‘I love you,’ student texts mom from sinking South Korea ferry


SEOUL -- As a ferry carrying 462 people slowly sank off South Korea’s southern coast Wednesday, a high school student sent a heartbreaking cellphone text message.

“Mom,” it said, “This might be my last chance to tell you I love you.”

The mother messaged back with her love -- but received no response.


In the emotional aftermath of the disaster, a screen grab of the exchange went viral. By late Wednesday, authorities had confirmed four passengers killed, 55 injured and more than 280 missing -- most of them high school students on what was meant to be a fun trip to a tourist island.

PHOTOS: South Korea ferry sinks

Many now fear for the lives of those students and others aboard the ferry. Television footage showed the ferry lying on its side in fairly calm seas, with helicopters overhead. With only part of the hull exposed, rescue workers used small, inflatable rafts to pluck passengers from the water.

Dozens of private ships joined in the effort. Authorities announced that the U.S. Navy amphibious assault ship Bonhomme Richard, on a routine patrol in the Yellow Sea, was also on the way to help.

The cause of the sinking is not yet known. The ferry’s departure from the port city of Incheon to Jeju island was delayed by fog, but the sea was reportedly calm. Passengers said they heard a loud noise before the ferry started sinking shortly before 9 a.m., raising speculation that it had run aground.

A passenger identified as Kim Sung-mook told South Korean broadcaster YTN that he was eating breakfast when he heard a loud bang, and the ship suddenly lurched on its side. At first, he thought some heavy equipment had toppled over on the deck.

“The students were falling over onto each other and bleeding,” Kim said.

South Korean President Park Geun-hye called for “maximum efforts” to rescue “even one more person” aboard.

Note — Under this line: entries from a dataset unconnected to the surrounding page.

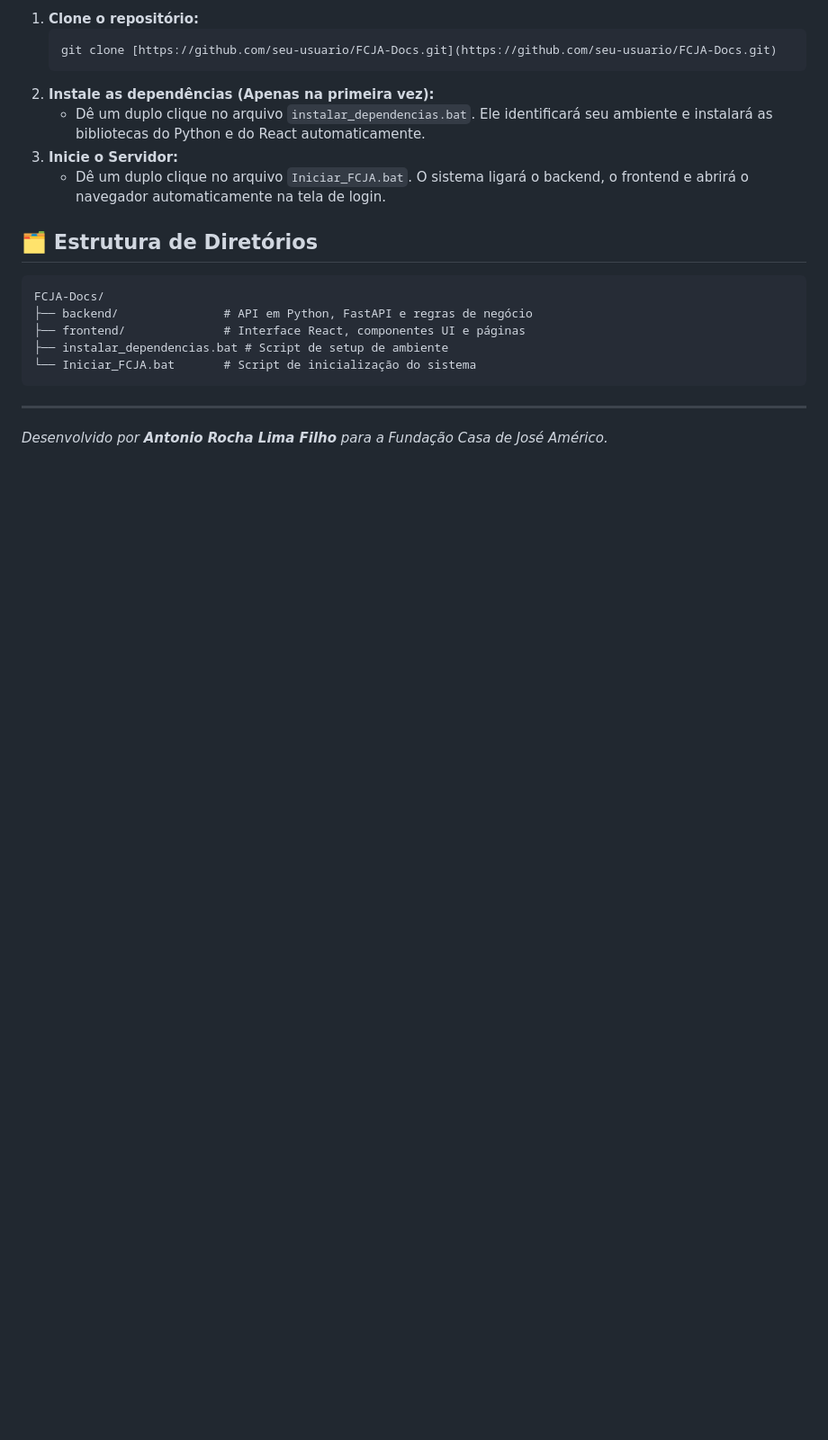
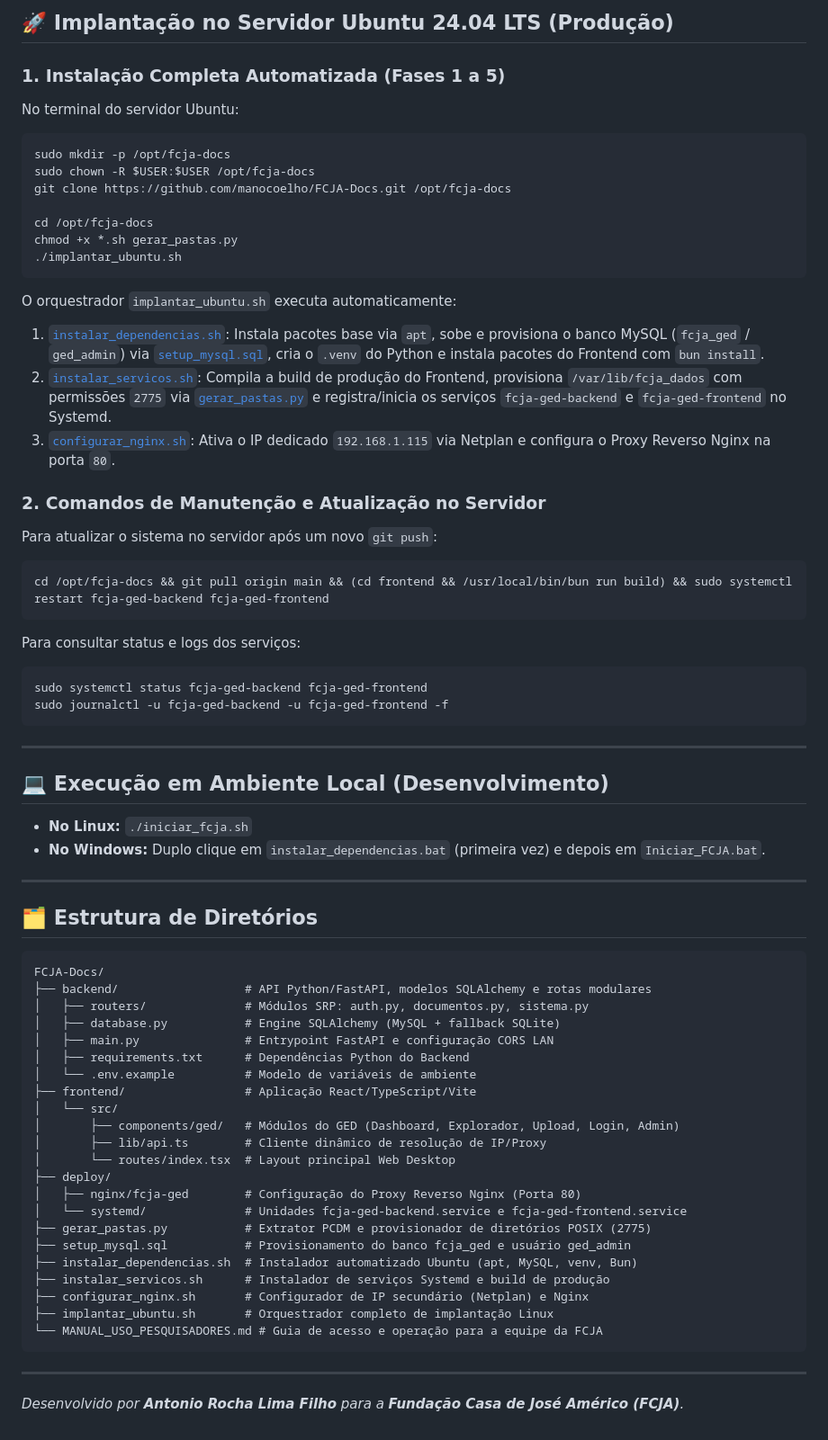
Before and after one commit to manocoelho/FCJA-Docs, a Markdown page: README.md, the part around one of its changes. Shown at 90% size. GitHub-like rendering; blank space fills up the shorter version.

Commit message:
docs: atualiza README tecnico e adiciona manual de uso para os pesquisadores

````diff
--- a/README.md
+++ b/README.md
@@ -39,22 +58,72 @@ Ter o [Python](https://www.python.org/) (com a opção *Add to PATH* marcada) e
 
-1. **Clone o repositório:**
-   ```bash
-   git clone [https://github.com/seu-usuario/FCJA-Docs.git](https://github.com/seu-usuario/FCJA-Docs.git)
-   ```
-2. **Instale as dependências (Apenas na primeira vez):**
-   * Dê um duplo clique no arquivo `instalar_dependencias.bat`. Ele identificará seu ambiente e instalará as bibliotecas do Python e do React automaticamente.
-3. **Inicie o Servidor:**
-   * Dê um duplo clique no arquivo `Iniciar_FCJA.bat`. O sistema ligará o backend, o frontend e abrirá o navegador automaticamente na tela de login.
+## 🚀 Implantação no Servidor Ubuntu 24.04 LTS (Produção)
+
+### 1. Instalação Completa Automatizada (Fases 1 a 5)
+No terminal do servidor Ubuntu:
+
+```bash
+sudo mkdir -p /opt/fcja-docs
+sudo chown -R $USER:$USER /opt/fcja-docs
+git clone https://github.com/manocoelho/FCJA-Docs.git /opt/fcja-docs
+
+cd /opt/fcja-docs
+chmod +x *.sh gerar_pastas.py
+./implantar_ubuntu.sh
+```
+
+O orquestrador `implantar_ubuntu.sh` executa automaticamente:
+1. [`instalar_dependencias.sh`](./instalar_dependencias.sh): Instala pacotes base via `apt`, sobe e provisiona o banco MySQL (`fcja_ged` / `ged_admin`) via [`setup_mysql.sql`](./setup_mysql.sql), cria o `.venv` do Python e instala pacotes do Frontend com `bun install`.
+2. [`instalar_servicos.sh`](./instalar_servicos.sh): Compila a build de produção do Frontend, provisiona `/var/lib/fcja_dados` com permissões `2775` via [`gerar_pastas.py`](./gerar_pastas.py) e registra/inicia os serviços `fcja-ged-backend` e `fcja-ged-frontend` no Systemd.
+3. [`configurar_nginx.sh`](./configurar_nginx.sh): Ativa o IP dedicado `192.168.1.115` via Netplan e configura o Proxy Reverso Nginx na porta `80`.
+
+### 2. Comandos de Manutenção e Atualização no Servidor
+Para atualizar o sistema no servidor após um novo `git push`:
+
+```bash
+cd /opt/fcja-docs && git pull origin main && (cd frontend && /usr/local/bin/bun run build) && sudo systemctl restart fcja-ged-backend fcja-ged-frontend
+```
+
+Para consultar status e logs dos serviços:
+```bash
+sudo systemctl status fcja-ged-backend fcja-ged-frontend
+sudo journalctl -u fcja-ged-backend -u fcja-ged-frontend -f
+```
+
+---
+
+## 💻 Execução em Ambiente Local (Desenvolvimento)
+
+* **No Linux:** `./iniciar_fcja.sh`
+* **No Windows:** Duplo clique em `instalar_dependencias.bat` (primeira vez) e depois em `Iniciar_FCJA.bat`.
+
+---
 
 ## 🗂️ Estrutura de Diretórios
 
 ```text
 FCJA-Docs/
-├── backend/               # API em Python, FastAPI e regras de negócio
-├── frontend/              # Interface React, componentes UI e páginas
-├── instalar_dependencias.bat # Script de setup de ambiente
-└── Iniciar_FCJA.bat       # Script de inicialização do sistema
+├── backend/                  # API Python/FastAPI, modelos SQLAlchemy e rotas modulares
+│   ├── routers/              # Módulos SRP: auth.py, documentos.py, sistema.py
+│   ├── database.py           # Engine SQLAlchemy (MySQL + fallback SQLite)
+│   ├── main.py               # Entrypoint FastAPI e configuração CORS LAN
+│   ├── requirements.txt      # Dependências Python do Backend
+│   └── .env.example          # Modelo de variáveis de ambiente
+├── frontend/                 # Aplicação React/TypeScript/Vite
+│   └── src/
+│       ├── components/ged/   # Módulos do GED (Dashboard, Explorador, Upload, Login, Admin)
+│       ├── lib/api.ts        # Cliente dinâmico de resolução de IP/Proxy
+│       └── routes/index.tsx  # Layout principal Web Desktop
+├── deploy/
+│   ├── nginx/fcja-ged        # Configuração do Proxy Reverso Nginx (Porta 80)
+│   └── systemd/              # Unidades fcja-ged-backend.service e fcja-ged-frontend.service
+├── gerar_pastas.py           # Extrator PCDM e provisionador de diretórios POSIX (2775)
+├── setup_mysql.sql           # Provisionamento do banco fcja_ged e usuário ged_admin
+├── instalar_dependencias.sh  # Instalador automatizado Ubuntu (apt, MySQL, venv, Bun)
+├── instalar_servicos.sh      # Instalador de serviços Systemd e build de produção
+├── configurar_nginx.sh       # Configurador de IP secundário (Netplan) e Nginx
+├── implantar_ubuntu.sh       # Orquestrador completo de implantação Linux
+└── MANUAL_USO_PESQUISADORES.md # Guia de acesso e operação para a equipe da FCJA
 ```
 
 ---
-*Desenvolvido por **Antonio Rocha Lima Filho** para a Fundação Casa de José Américo.*
+*Desenvolvido por **Antonio Rocha Lima Filho** para a **Fundação Casa de José Américo (FCJA)**.*
````
Also changed, not shown: other parts of README.md (+43 -24 lines), MANUAL_USO_PESQUISADORES.md (added, +142 -0 lines).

The South Korean navy, army, air force and coast guard all dispatched personnel to help with the effort.

Military divers were searching for survivors who might be trapped inside the ferry. But the water was murky and visibility was poor, according to Lee Gyeong-og, a vice minister of public administration and security who addressed an afternoon news briefing.

Survivors were being taken to a gymnasium on nearby Jindo island, where students could be reunited with their parents.

The 6,825-ton ferry, Sewol, was built in Japan in 1994 and was operated by the South Korea-based Cheonghaejin Marine Co. It could reportedly accommodate up to 921 passengers and was also carrying 150 cars.

Officials initially announced that 368 people had been rescued and just over 100 were missing. But in the late afternoon, they acknowledged they had made a counting error.

The 325 students and 15 teachers aboard were from Danwon High School in Ansan city, near the capital, Seoul.

Despite some media reports that they had been rescued, a school official reached by phone said the school had not yet confirmed the safety of its staff and students.

Many South Koreans vacation in the islands that surround the peninsula, traveling by ferry to reach them. Accidents are not common. This could be one of the worst ferry disasters since 1993, when a vessel capsized off South Korea’s western coast, killing 292 people.

Borowiec is a special correspondent.